The records below must be copied in full, exactly as they read.

Start of DATA RECORDS

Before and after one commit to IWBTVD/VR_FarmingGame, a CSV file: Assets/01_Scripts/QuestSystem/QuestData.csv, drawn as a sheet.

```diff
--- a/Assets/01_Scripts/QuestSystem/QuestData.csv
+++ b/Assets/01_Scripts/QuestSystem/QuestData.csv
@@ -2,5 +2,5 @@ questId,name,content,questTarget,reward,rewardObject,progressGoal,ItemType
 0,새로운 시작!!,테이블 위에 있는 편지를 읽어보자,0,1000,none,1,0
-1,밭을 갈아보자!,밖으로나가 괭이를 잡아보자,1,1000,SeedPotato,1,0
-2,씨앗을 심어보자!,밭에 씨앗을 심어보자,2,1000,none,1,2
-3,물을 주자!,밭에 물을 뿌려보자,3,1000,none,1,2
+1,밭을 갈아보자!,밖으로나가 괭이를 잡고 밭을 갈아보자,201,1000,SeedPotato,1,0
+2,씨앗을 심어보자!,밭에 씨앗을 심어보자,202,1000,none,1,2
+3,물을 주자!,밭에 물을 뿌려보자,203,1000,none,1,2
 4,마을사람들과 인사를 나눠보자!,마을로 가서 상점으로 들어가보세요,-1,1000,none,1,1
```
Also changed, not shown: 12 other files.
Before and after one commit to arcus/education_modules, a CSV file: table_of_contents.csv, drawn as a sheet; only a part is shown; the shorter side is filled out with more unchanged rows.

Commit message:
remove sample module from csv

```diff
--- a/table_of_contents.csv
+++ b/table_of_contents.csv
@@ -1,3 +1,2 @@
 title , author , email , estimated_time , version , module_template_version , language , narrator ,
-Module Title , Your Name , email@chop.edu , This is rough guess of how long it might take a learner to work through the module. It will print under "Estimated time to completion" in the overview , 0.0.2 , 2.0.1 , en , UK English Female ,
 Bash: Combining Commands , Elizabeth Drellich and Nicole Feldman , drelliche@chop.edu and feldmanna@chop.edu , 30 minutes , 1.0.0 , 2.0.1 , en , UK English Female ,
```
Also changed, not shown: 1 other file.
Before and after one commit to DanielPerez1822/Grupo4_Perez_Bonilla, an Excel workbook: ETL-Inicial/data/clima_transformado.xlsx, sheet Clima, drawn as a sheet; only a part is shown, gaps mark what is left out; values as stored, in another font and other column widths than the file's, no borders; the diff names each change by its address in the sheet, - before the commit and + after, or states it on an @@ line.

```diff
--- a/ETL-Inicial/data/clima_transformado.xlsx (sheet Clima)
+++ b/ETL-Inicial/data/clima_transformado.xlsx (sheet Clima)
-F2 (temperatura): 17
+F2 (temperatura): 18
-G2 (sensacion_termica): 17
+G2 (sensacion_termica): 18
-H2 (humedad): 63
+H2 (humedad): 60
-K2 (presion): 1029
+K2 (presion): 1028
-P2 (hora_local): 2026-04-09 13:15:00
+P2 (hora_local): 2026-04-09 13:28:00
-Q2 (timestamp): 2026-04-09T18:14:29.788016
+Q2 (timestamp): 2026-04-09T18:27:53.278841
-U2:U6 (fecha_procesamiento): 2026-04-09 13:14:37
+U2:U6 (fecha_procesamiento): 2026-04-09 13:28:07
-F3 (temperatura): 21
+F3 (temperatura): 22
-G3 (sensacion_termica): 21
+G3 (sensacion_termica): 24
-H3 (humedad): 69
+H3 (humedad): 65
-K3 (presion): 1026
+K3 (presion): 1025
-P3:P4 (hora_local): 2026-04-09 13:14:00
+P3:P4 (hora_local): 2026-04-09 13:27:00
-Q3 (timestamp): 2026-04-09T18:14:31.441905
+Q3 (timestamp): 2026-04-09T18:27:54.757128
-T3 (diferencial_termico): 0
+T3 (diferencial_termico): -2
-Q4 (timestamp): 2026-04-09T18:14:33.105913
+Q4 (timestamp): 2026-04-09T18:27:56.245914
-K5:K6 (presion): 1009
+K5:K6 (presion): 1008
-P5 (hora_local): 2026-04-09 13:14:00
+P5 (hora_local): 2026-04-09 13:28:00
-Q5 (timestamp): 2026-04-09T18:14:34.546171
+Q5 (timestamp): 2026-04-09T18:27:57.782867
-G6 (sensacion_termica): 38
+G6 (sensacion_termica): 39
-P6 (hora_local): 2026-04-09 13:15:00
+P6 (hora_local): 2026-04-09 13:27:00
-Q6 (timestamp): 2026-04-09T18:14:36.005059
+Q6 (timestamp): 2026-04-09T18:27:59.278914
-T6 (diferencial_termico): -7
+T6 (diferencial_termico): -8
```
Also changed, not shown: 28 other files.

End of DATA RECORDS

*YOUR RESPONSE*.
Before and after one commit to IWBTVD/VR_FarmingGame, a CSV file: Assets/01_Scripts/QuestSystem/QuestData.csv, drawn as a sheet.

```diff
--- a/Assets/01_Scripts/QuestSystem/QuestData.csv
+++ b/Assets/01_Scripts/QuestSystem/QuestData.csv
@@ -2,5 +2,5 @@ questId,name,content,questTarget,reward,rewardObject,progressGoal,ItemType
 0,새로운 시작!!,테이블 위에 있는 편지를 읽어보자,0,1000,none,1,0
-1,밭을 갈아보자!,밖으로나가 괭이를 잡아보자,1,1000,SeedPotato,1,0
-2,씨앗을 심어보자!,밭에 씨앗을 심어보자,2,1000,none,1,2
-3,물을 주자!,밭에 물을 뿌려보자,3,1000,none,1,2
+1,밭을 갈아보자!,밖으로나가 괭이를 잡고 밭을 갈아보자,201,1000,SeedPotato,1,0
+2,씨앗을 심어보자!,밭에 씨앗을 심어보자,202,1000,none,1,2
+3,물을 주자!,밭에 물을 뿌려보자,203,1000,none,1,2
 4,마을사람들과 인사를 나눠보자!,마을로 가서 상점으로 들어가보세요,-1,1000,none,1,1
```
Also changed, not shown: 12 other files.
Before and after one commit to arcus/education_modules, a CSV file: table_of_contents.csv, drawn as a sheet; only a part is shown; the shorter side is filled out with more unchanged rows.

Commit message:
remove sample module from csv

```diff
--- a/table_of_contents.csv
+++ b/table_of_contents.csv
@@ -1,3 +1,2 @@
 title , author , email , estimated_time , version , module_template_version , language , narrator ,
-Module Title , Your Name , email@chop.edu , This is rough guess of how long it might take a learner to work through the module. It will print under "Estimated time to completion" in the overview , 0.0.2 , 2.0.1 , en , UK English Female ,
 Bash: Combining Commands , Elizabeth Drellich and Nicole Feldman , drelliche@chop.edu and feldmanna@chop.edu , 30 minutes , 1.0.0 , 2.0.1 , en , UK English Female ,
```
Also changed, not shown: 1 other file.
Before and after one commit to DanielPerez1822/Grupo4_Perez_Bonilla, an Excel workbook: ETL-Inicial/data/clima_transformado.xlsx, sheet Clima, drawn as a sheet; only a part is shown, gaps mark what is left out; values as stored, in another font and other column widths than the file's, no borders; the diff names each change by its address in the sheet, - before the commit and + after, or states it on an @@ line.

```diff
--- a/ETL-Inicial/data/clima_transformado.xlsx (sheet Clima)
+++ b/ETL-Inicial/data/clima_transformado.xlsx (sheet Clima)
-F2 (temperatura): 17
+F2 (temperatura): 18
-G2 (sensacion_termica): 17
+G2 (sensacion_termica): 18
-H2 (humedad): 63
+H2 (humedad): 60
-K2 (presion): 1029
+K2 (presion): 1028
-P2 (hora_local): 2026-04-09 13:15:00
+P2 (hora_local): 2026-04-09 13:28:00
-Q2 (timestamp): 2026-04-09T18:14:29.788016
+Q2 (timestamp): 2026-04-09T18:27:53.278841
-U2:U6 (fecha_procesamiento): 2026-04-09 13:14:37
+U2:U6 (fecha_procesamiento): 2026-04-09 13:28:07
-F3 (temperatura): 21
+F3 (temperatura): 22
-G3 (sensacion_termica): 21
+G3 (sensacion_termica): 24
-H3 (humedad): 69
+H3 (humedad): 65
-K3 (presion): 1026
+K3 (presion): 1025
-P3:P4 (hora_local): 2026-04-09 13:14:00
+P3:P4 (hora_local): 2026-04-09 13:27:00
-Q3 (timestamp): 2026-04-09T18:14:31.441905
+Q3 (timestamp): 2026-04-09T18:27:54.757128
-T3 (diferencial_termico): 0
+T3 (diferencial_termico): -2
-Q4 (timestamp): 2026-04-09T18:14:33.105913
+Q4 (timestamp): 2026-04-09T18:27:56.245914
-K5:K6 (presion): 1009
+K5:K6 (presion): 1008
-P5 (hora_local): 2026-04-09 13:14:00
+P5 (hora_local): 2026-04-09 13:28:00
-Q5 (timestamp): 2026-04-09T18:14:34.546171
+Q5 (timestamp): 2026-04-09T18:27:57.782867
-G6 (sensacion_termica): 38
+G6 (sensacion_termica): 39
-P6 (hora_local): 2026-04-09 13:15:00
+P6 (hora_local): 2026-04-09 13:27:00
-Q6 (timestamp): 2026-04-09T18:14:36.005059
+Q6 (timestamp): 2026-04-09T18:27:59.278914
-T6 (diferencial_termico): -7
+T6 (diferencial_termico): -8
```
Also changed, not shown: 28 other files.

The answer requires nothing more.